§ WORK ORDER
A bare number is the expected answer: the count of lines in the data holding "margin".

(Before-and-after page screenshots)
▼

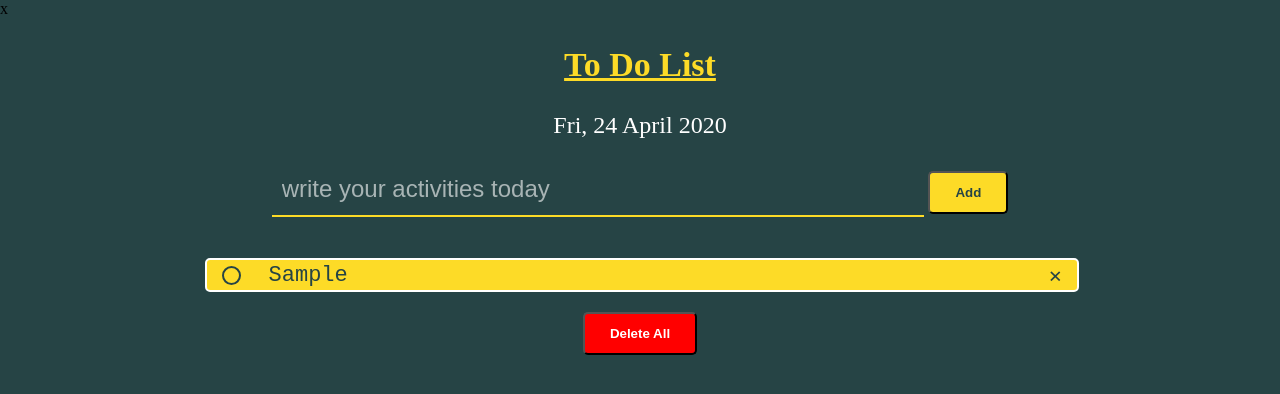
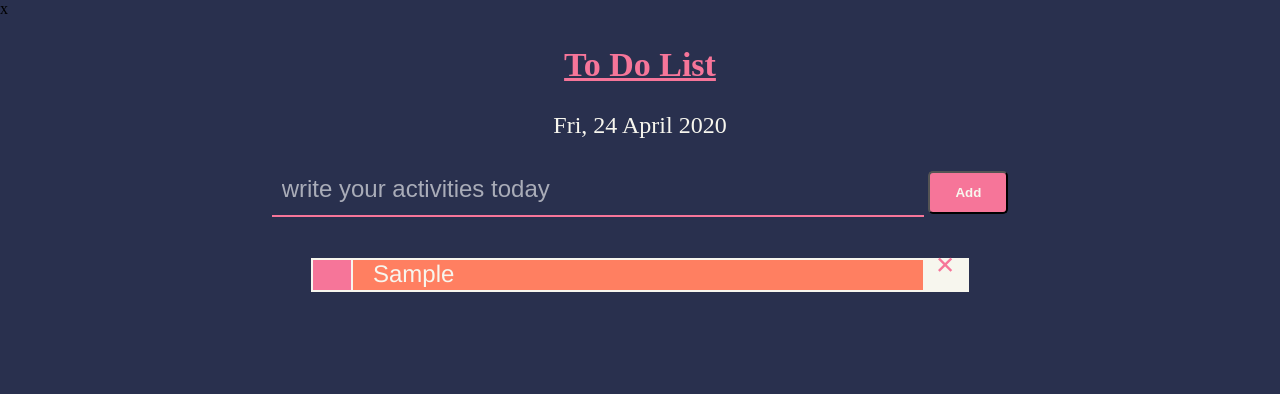
Before and after one commit to arrisnawadi/To-Do-List-JS, a plain HTML site: page app/index.html in a window 1280 px wide. Both pictures are taken after typing "Sample" into the empty fields and a click on the input "Add". Drawn offline with nearby package versions, Linux system fonts and the light colour scheme; a web font is replaced by a local one.

Commit message:
adding documentation

```diff
--- a/app/index.html
+++ b/app/index.html
@@ -1,14 +1,12 @@
 x
 <!DOCTYPE html>
 <html lang="en">
+
 <head>
   <meta charset="UTF-8" />
   <meta name="viewport" content="width=device-width, initial-scale=1.0" />
   <link rel="stylesheet" href="style.css" />
-    <link
-      href="//netdna.bootstrapcdn.com/font-awesome/3.2.1/css/font-awesome.css"
-      rel="stylesheet"
-    />
+  <link href="//netdna.bootstrapcdn.com/font-awesome/3.2.1/css/font-awesome.css" rel="stylesheet" />
   <title>To Do List</title>
 </head>
 
@@ -17,17 +15,12 @@ x
     <h2>To Do List</h2>
     <p class="time"></p>
     <p>
-        <input
-          type="text"
-          placeholder="write your activities today"
-          maxlength="30"
-          class="todo"
-        />
+      <input type="text" placeholder="write your activities today" maxlength="30" class="todo" />
       <input type="submit" value="Add" class="add" />
     </p>
     <p class="act">No activity today</p>
-      <div id="lists"></div>
-      <p><input type="submit" value="Delete All" class="delAll" /></p>
+    <div id="lists">
+    </div>
   </div>
 
   <div id="modalAlert" class="modal">
@@ -39,4 +32,5 @@ x
 
   <script src="script.js"></script>
 </body>
+
 </html>
--- a/app/script.js
+++ b/app/script.js
@@ -1,3 +1,4 @@
+// call all selector
 let addButton = document.querySelector(".add");
 let todo = document.querySelector(".todo");
 let lists = document.getElementById("lists");
@@ -5,7 +6,6 @@ let notif = document.querySelector(".notif");
 const modalAlert = document.getElementById("modalAlert");
 const close = document.querySelector(".close");
 const activity = document.querySelector(".act");
-const deleteAll = document.querySelector(".delAll");
 const list = [];
 let listID = 0;
 
@@ -41,8 +41,8 @@ let month = months[getMonth];
 let date = getDate.getDate();
 let year = getDate.getFullYear();
 document.querySelector(".time").innerHTML = `${today.substring(
-  0,
-  3
+    0,
+    3
 )}, ${date} ${month} ${year}`;
 
 // add list
@@ -64,7 +64,6 @@ addButton.addEventListener("click", function (event) {
         listID++;
         addList(toDoList);
         activity.style.display = "none";
-        deleteAll.style.display = "block"
     }
     checked();
 
@@ -103,6 +102,7 @@ const deleteList = function (element) {
     list.splice(getToDo, 1);
 }
 
+// action when delete button clicked
 lists.addEventListener("click", function (e) {
     const delList = e.target.classList.contains("delete-icon");
     if (delList) {
@@ -110,18 +110,6 @@ lists.addEventListener("click", function (e) {
     }
 })
 
-// delete all lists
-deleteAll.addEventListener("click", function (event) {
-    event.preventDefault();
-    if (confirm("Do you want to delete all?")) {
-        list.splice(0, list.length);
-        this.parentElement.previousElementSibling.innerHTML = "";
-        listID = 0;
-        activity.style.display = "block";
-        deleteAll.style.display = "none";
-    }
-}, false);
-
 // close notification
 close.addEventListener("click", event => {
     modalAlert.style.display = "none";
--- a/app/style.css
+++ b/app/style.css
@@ -1,17 +1,26 @@
+/* google fonts */
+@import url("https://fonts.googleapis.com/css2?family=Enriqueta&display=swap");
+@import url("https://fonts.googleapis.com/css2?family=Arimo&display=swap");
+
+/* set color */
+:root {
+	--main-color: #29304e;
+	--secondary-color: #f67599;
+	--third-color: #f7f6ee;
+	--forth-color: #ff7f61;
+}
+
 html,
 body {
 	box-sizing: border-box;
 	height: 100%;
 	width: 100%;
 	margin: 0;
-    background-color: var(--secondary-color);
+	background-color: var(--main-color);
 }
 
-/* set color */
-:root {
-    --main-color: #fddb27;
-    --secondary-color: #264445;
-    --third-color: #ffffff;
+body {
+	font-family: "Enriqueta", serif;
 }
 
 #main {
@@ -20,14 +29,15 @@ body {
 	margin: auto;
 }
 
-/* container text */
+/* container title */
 #main h2 {
 	text-align: center;
-    color: var(--main-color);
+	color: var(--secondary-color);
 	text-decoration: underline;
 	font-size: 34px;
 }
 
+/* container text */
 #main p {
 	text-align: center;
 }
@@ -42,22 +52,27 @@ body {
 }
 
 #main .act {
-    color: var(--main-color);
+	color: var(--secondary-color);
 }
 
 /* input to do */
 input[type="text"] {
 	border: none;
-    border-bottom: 2px solid var(--main-color);
+	border-bottom: 2px solid var(--secondary-color);
 	padding: 12px 10px;
 	width: 60%;
 	box-sizing: border-box;
-    background-color: var(--secondary-color);
-    color: var(--main-color);
+	background-color: var(--main-color);
+	color: var(--secondary-color);
 	margin-bottom: 25px;
 	font-size: 24px;
 }
 
+::placeholder {
+	color: rgba(255, 255, 255, 0.6);
+}
+
+/* add and delete button */
 #main p .add,
 #main p .delAll {
 	padding: 12px 25px;
@@ -65,29 +80,19 @@ input[type="text"] {
 	font-weight: bold;
 }
 
+/* set color add button */
 #main p .add {
-    background-color: var(--main-color);
-    color: var(--secondary-color);
+	background-color: var(--secondary-color);
+	color: var(--third-color);
 }
 
-#main p .delAll {
-    background-color: red;
-    color: var(--third-color);
-    margin: 20px auto;
-    display: none;
+#main p .add:hover {
+	background-color: var(--third-color);
+	color: var(--secondary-color);
+	cursor: pointer;
 }
 
-#main p input[type="submit"]:hover {
-    cursor: pointer;
-    background-color: var(--third-color);
-    color: var(--secondary-color);
-}
-
-::placeholder {
-    color: rgba(255, 255, 255, 0.6);
-}
-
-/* list */
+/* to do list */
 #lists {
 	width: 80%;
 	display: block;
@@ -98,76 +103,60 @@ input[type="text"] {
 .list {
 	display: flex;
 	flex-direction: row;
+	justify-content: center;
 	flex-wrap: nowrap;
 	width: 100%;
-    color: var(--secondary-color);
 	font-size: 22px;
 	align-items: center;
 	margin-top: 10px;
-    border: 2px solid var(--third-color);
-    border-radius: 5px;
-    background-color: var(--main-color);
 }
 
 .list:hover {
 	opacity: 0.8;
 }
 
+/* checked column */
 .flex1 {
-    flex: 5%;
+	width: 40px;
+	background-color: var(--secondary-color);
 }
 
 .flex1 .bullet {
-    width: 15px;
-    height: 15px;
-    border: 2px solid var(--secondary-color);
+	width: 40px;
+	height: 30px;
+	border: 2px solid var(--third-color);
 	display: block;
-    border-radius: 50%;
-    margin-left: 15px;
 }
 
 .flex1 .bullet:hover {
 	cursor: pointer;
 }
 
-.flex2 {
-    flex: 85%;
-    padding-left: 20px;
-    font-family: monospace;
-}
-
-.flex3 {
-    flex: 10%;
-    padding-top: 3px;
-    padding-right: 15px;
-}
-
-.flex3 a {
-    font-size: 24px;
-    float: right;
-    color: var(--secondary-color);
-    text-decoration: none;
-    font-weight: bold;
-}
-
-.flex3 a:hover {
-    cursor: pointer;
-    color: #ff0000;
-}
-
-/* checked */
 .bullet span {
 	display: block;
-    margin-top: -10px;
+	margin: -2px 0 0 10px;
 }
 
 .spanBlock::before {
 	content: "\2713";
-    color: var(--third-color);
+	color: var(--main-color);
 	font-weight: bold;
-    font-size: 22px;
+	font-size: 24px;
 }
 
+/* to do text */
+.flex2 {
+	width: 550px;
+	height: 30px;
+	padding-left: 20px;
+	border: 2px solid var(--third-color);
+	background-color: var(--forth-color);
+	color: var(--third-color);
+	font-family: "Arimo", sans-serif;
+	font-size: 24px;
+}
+
+/* text when checked */
 .line-through {
 	position: relative;
 }
@@ -176,13 +165,39 @@ input[type="text"] {
 	content: "";
 	width: 100%;
 	height: 50%;
-    border-bottom: 2px solid var(--third-color);
+	border-bottom: 2px solid var(--main-color);
 	position: absolute;
 }
 
+/* delete list */
+.flex3 {
+	width: 40px;
+	height: 30px;
+	background-color: var(--third-color);
+	border: 2px solid var(--third-color);
+	position: relative;
+}
+
+.flex3 a {
+	font-size: 34px;
+	float: right;
+	color: var(--secondary-color);
+	text-decoration: none;
+	font-weight: bold;
+	margin-right: 12px;
+	margin-top: -14px;
+	display: block;
+}
+
+.flex3 a:hover {
+	cursor: pointer;
+	color: #ff0000;
+}
+
+/* disable delete button when activity checked */
 .flex3 .disabled,
 .flex3 .disabled:hover {
-    color: var(--third-color);
+	color: var(--main-color);
 }
 
 .flex3 .disabled:hover {
@@ -194,7 +209,7 @@ input[type="text"] {
 	position: fixed;
 	width: 100%;
 	height: 100%;
-    top: 0;
+	top: -100px;
 	left: 0;
 	background-color: rgb(0, 0, 0);
 	background-color: rgba(0, 0, 0, 0.4);
@@ -215,7 +230,7 @@ input[type="text"] {
 }
 
 .modal-content p {
-    color: var(--secondary-color);
+	color: var(--main-color);
 	font-size: 22px;
 	font-family: monospace;
 }
@@ -228,24 +243,27 @@ input[type="text"] {
 
 .close:hover,
 .close:focus {
-    color: var(--main-color);
+	color: var(--secondary-color);
 	cursor: pointer;
 	text-decoration: none;
 }
 
+/* set main screen when size 700px below */
 @media screen and (max-width: 700px) {
 	#main {
 		max-width: 100%;
 	}
 }
 
+/* setting when size 600px below */
 @media screen and (max-width: 600px) {
-
+	/* font-size input to do */
 	input[type="text"],
 	.list {
 		font-size: 16px;
 	}
 
+	/* notification screen content */
 	.modal-content {
 		width: 85%;
 	}
```
Lines whose indentation alone changed are shown as unchanged.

▲

§ RESPONSE
10